**Aim of the task:**
With the string "Pages" as the filter, copy each matching line from the records.

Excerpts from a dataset
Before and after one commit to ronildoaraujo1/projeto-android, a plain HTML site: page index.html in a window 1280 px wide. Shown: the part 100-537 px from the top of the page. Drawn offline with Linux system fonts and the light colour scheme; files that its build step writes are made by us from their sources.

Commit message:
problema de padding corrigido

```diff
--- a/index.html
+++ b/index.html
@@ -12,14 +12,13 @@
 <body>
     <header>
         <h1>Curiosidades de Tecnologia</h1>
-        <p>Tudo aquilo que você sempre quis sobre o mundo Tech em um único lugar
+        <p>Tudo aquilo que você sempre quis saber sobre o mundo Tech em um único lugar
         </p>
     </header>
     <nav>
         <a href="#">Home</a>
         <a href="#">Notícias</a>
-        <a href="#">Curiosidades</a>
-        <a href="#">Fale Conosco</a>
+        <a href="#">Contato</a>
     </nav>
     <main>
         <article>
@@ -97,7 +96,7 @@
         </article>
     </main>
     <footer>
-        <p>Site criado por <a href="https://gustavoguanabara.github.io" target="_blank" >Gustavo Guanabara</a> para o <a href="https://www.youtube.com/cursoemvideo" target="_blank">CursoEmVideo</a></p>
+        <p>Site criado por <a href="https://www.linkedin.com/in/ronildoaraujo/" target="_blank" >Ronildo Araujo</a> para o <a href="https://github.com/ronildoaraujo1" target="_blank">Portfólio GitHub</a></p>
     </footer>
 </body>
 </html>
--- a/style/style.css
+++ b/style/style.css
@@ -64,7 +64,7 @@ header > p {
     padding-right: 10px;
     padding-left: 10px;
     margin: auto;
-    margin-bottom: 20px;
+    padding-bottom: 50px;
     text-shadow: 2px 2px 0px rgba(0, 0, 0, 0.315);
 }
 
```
...
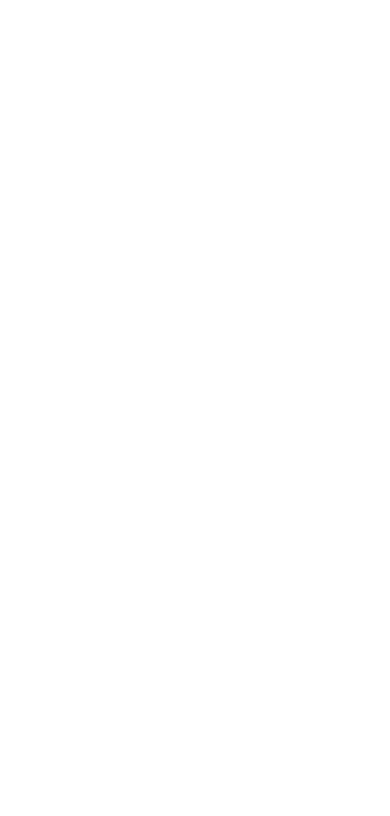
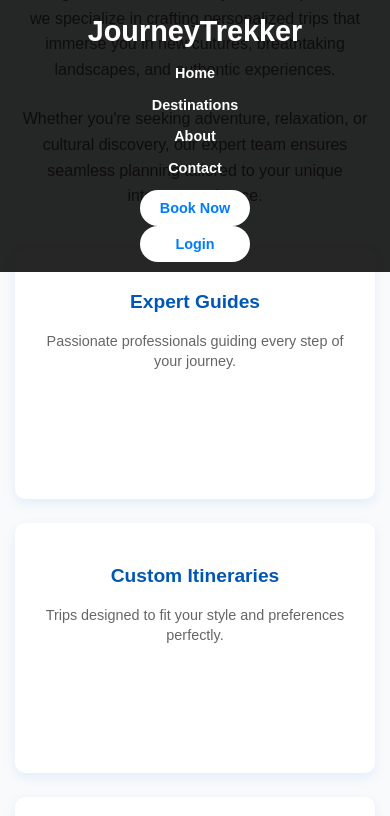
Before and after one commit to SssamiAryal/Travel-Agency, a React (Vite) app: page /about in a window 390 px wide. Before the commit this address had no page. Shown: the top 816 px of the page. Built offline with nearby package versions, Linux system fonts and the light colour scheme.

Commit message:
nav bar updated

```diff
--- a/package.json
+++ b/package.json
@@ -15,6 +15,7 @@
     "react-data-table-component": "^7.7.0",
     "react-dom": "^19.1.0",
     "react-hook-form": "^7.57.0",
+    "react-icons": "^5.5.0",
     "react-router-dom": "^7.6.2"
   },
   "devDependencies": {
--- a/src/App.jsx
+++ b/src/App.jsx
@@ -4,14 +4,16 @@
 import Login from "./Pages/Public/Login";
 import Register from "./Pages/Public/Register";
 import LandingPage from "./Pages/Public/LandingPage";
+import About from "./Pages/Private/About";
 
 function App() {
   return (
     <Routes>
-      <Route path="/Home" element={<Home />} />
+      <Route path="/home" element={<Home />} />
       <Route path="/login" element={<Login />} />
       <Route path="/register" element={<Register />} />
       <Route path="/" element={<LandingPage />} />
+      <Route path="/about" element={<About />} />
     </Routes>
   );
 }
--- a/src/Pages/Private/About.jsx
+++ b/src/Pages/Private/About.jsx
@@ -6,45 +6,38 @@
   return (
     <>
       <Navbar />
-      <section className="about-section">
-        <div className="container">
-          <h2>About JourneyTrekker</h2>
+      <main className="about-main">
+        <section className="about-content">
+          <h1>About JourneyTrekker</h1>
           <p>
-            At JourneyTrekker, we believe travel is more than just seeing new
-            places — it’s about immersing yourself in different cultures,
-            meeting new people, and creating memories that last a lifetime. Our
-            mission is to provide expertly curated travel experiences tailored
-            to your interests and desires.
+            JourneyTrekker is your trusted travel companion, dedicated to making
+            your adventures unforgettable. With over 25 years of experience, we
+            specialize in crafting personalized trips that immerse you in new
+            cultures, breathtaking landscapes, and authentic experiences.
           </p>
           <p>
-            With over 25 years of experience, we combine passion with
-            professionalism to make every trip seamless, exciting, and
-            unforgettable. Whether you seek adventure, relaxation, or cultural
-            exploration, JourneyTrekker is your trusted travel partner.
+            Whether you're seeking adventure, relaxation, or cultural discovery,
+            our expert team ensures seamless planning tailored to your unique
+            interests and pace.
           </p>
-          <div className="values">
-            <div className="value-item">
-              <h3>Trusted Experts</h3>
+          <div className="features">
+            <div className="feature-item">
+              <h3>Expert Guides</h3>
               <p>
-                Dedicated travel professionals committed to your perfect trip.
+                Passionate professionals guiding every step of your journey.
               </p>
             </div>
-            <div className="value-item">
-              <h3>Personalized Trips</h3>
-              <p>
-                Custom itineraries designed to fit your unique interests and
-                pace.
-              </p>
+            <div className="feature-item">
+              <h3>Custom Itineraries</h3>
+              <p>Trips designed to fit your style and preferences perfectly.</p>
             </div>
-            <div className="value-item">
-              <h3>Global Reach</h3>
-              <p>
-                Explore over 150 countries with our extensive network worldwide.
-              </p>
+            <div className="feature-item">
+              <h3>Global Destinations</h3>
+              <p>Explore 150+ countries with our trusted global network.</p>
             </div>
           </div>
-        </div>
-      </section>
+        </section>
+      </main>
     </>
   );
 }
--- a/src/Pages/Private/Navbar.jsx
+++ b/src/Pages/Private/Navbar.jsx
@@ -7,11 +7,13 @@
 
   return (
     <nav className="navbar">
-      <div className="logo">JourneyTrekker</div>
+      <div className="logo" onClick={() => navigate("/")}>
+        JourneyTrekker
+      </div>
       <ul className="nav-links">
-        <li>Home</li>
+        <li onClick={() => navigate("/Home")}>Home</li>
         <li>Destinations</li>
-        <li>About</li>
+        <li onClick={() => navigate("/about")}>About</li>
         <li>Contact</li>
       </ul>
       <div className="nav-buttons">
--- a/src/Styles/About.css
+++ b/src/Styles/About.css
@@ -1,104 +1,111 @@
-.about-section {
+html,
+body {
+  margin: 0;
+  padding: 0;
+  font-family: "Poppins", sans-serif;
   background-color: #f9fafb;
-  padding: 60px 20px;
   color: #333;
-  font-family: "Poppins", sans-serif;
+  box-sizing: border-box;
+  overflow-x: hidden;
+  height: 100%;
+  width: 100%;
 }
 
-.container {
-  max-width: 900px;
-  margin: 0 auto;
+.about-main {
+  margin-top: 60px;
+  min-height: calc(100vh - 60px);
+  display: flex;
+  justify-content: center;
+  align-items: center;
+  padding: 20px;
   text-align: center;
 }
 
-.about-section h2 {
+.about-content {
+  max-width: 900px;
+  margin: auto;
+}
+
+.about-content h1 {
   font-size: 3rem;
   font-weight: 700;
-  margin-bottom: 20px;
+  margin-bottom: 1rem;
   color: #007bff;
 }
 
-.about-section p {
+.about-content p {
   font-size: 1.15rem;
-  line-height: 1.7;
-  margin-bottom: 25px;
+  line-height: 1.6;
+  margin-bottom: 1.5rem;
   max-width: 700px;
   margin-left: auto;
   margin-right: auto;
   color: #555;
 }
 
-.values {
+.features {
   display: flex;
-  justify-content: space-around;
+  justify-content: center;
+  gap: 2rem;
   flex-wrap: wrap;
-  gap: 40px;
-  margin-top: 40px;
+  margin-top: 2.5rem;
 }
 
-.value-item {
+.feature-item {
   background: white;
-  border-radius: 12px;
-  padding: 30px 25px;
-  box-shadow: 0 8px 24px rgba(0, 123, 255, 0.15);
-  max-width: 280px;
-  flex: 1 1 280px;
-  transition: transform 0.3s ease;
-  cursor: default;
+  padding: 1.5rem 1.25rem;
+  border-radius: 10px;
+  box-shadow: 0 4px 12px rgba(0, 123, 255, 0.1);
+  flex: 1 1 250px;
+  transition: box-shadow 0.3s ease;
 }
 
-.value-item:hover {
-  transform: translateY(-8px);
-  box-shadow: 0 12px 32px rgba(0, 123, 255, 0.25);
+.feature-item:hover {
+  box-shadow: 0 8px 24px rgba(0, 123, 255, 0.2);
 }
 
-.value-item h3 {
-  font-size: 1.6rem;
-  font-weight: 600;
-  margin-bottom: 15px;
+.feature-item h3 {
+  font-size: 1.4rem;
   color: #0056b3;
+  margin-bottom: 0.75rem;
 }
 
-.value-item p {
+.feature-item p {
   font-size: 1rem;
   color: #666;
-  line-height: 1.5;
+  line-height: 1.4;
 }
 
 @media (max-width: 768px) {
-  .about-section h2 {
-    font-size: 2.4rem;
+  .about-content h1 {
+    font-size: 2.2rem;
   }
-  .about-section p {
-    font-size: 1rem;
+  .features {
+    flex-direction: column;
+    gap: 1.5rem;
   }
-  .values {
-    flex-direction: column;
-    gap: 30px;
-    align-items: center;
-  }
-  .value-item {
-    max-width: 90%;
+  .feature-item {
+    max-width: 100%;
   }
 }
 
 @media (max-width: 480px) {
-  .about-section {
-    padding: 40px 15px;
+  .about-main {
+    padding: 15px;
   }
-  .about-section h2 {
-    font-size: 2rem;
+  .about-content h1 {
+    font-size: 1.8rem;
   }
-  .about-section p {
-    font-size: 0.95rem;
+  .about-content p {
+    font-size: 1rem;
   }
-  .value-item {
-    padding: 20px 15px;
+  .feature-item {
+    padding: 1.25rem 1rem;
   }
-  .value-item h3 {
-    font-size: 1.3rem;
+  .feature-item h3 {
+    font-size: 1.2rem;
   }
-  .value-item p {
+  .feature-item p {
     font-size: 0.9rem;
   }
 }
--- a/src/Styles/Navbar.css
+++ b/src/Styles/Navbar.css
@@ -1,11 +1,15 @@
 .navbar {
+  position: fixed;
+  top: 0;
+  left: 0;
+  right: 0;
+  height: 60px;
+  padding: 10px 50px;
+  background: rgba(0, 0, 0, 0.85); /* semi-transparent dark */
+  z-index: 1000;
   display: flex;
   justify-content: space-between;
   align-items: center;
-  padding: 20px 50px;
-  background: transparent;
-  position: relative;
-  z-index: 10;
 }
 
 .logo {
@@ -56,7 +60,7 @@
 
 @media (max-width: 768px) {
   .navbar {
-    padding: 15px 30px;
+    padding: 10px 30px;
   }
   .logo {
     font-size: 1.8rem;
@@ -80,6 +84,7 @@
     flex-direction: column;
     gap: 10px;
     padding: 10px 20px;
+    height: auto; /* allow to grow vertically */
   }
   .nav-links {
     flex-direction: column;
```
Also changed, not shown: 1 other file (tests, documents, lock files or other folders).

**Answer to the problem:**
 import Login from "./Pages/Public/Login";
 import Register from "./Pages/Public/Register";
 import LandingPage from "./Pages/Public/LandingPage";
+import About from "./Pages/Private/About";
--- a/src/Pages/Private/About.jsx
+++ b/src/Pages/Private/About.jsx
--- a/src/Pages/Private/Navbar.jsx
+++ b/src/Pages/Private/Navbar.jsx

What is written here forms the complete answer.